Features

  • Traditional and original sean-nós steps, with choreography by Kieran Jordan
  • Six chapters of jigs (four steps in each chapter)
  • One chapter of reels (four steps)
  • Live footage from Kieran’s Boston sean-nós dance class
  • Traditional Irish music on fiddle and concertina from Armand Aromin and Benedict Gagliardi
  • Shot in Cambridge and Quincy, Massachusetts in June, 2015
  • Video production and design by Al Davis and Robin Friedman, Visual Velocity

Musicians’ Bios

Armand Aromin is a musician, composer, and violin maker and repairer based in Providence, Rhode Island. As a teen, he learned much of his Irish music from Jimmy Devine and Patrick Hutchinson, and subsequently spent six of his post-secondary-school years soaking up the wealth of traditional music that Boston has to offer.

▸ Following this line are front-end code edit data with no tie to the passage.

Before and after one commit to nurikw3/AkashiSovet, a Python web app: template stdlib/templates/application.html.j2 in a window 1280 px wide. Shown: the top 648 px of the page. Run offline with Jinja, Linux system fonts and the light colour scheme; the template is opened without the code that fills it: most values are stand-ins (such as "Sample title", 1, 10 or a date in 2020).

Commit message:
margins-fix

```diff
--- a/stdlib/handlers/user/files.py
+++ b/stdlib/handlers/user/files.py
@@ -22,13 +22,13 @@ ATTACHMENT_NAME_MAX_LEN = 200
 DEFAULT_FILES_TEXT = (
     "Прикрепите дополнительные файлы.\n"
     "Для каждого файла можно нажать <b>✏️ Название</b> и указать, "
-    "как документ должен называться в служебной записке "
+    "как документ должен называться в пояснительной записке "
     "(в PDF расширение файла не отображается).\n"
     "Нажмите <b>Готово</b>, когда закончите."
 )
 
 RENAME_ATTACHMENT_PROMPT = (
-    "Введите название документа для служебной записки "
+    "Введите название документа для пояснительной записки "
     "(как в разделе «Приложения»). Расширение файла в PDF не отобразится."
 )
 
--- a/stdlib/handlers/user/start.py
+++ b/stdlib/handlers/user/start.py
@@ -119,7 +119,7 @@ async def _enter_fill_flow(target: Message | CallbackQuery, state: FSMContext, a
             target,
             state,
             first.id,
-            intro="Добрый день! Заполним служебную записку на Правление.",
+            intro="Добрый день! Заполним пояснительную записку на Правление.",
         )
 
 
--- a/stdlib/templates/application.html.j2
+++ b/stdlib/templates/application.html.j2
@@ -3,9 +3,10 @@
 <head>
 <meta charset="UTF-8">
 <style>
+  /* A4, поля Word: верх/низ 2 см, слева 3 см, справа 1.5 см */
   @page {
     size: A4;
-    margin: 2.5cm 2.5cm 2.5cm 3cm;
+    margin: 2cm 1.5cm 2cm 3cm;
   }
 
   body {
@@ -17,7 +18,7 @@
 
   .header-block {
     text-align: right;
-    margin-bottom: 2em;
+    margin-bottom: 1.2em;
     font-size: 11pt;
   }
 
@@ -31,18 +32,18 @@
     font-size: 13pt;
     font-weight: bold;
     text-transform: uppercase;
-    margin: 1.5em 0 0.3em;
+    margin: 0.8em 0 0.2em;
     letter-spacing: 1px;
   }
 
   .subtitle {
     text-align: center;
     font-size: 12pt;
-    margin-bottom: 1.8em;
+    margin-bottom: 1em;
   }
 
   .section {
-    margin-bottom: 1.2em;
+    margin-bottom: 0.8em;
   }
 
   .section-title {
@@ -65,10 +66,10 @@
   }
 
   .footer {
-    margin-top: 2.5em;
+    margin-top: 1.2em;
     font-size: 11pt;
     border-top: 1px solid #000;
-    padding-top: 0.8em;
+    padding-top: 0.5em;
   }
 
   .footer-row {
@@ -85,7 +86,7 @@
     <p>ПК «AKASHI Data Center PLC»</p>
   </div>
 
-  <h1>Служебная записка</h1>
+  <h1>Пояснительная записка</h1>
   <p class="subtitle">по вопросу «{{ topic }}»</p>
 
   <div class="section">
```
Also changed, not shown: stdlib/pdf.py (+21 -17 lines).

Armand and Benedict have been making music together for the past three years, and formed the duo The Vox Hunters in 2014.

Benedict Gagliardi is a multi-instrumentalist and singer from Berlin, Connecticut. His fondness for traditional music began in his mid-teens, with American folk and sea songs, which quickly lead to Irish music. Benedict has never received formal lessons on concertina, but owes much of his style and repertoire to many encouraging Connecticut musicians who taught him tunes over the years. Though he can’t dance a step himself, he takes great satisfaction in supplying tunes for the musical feet of others. When not playing music, Benedict is out in the woods catching insects.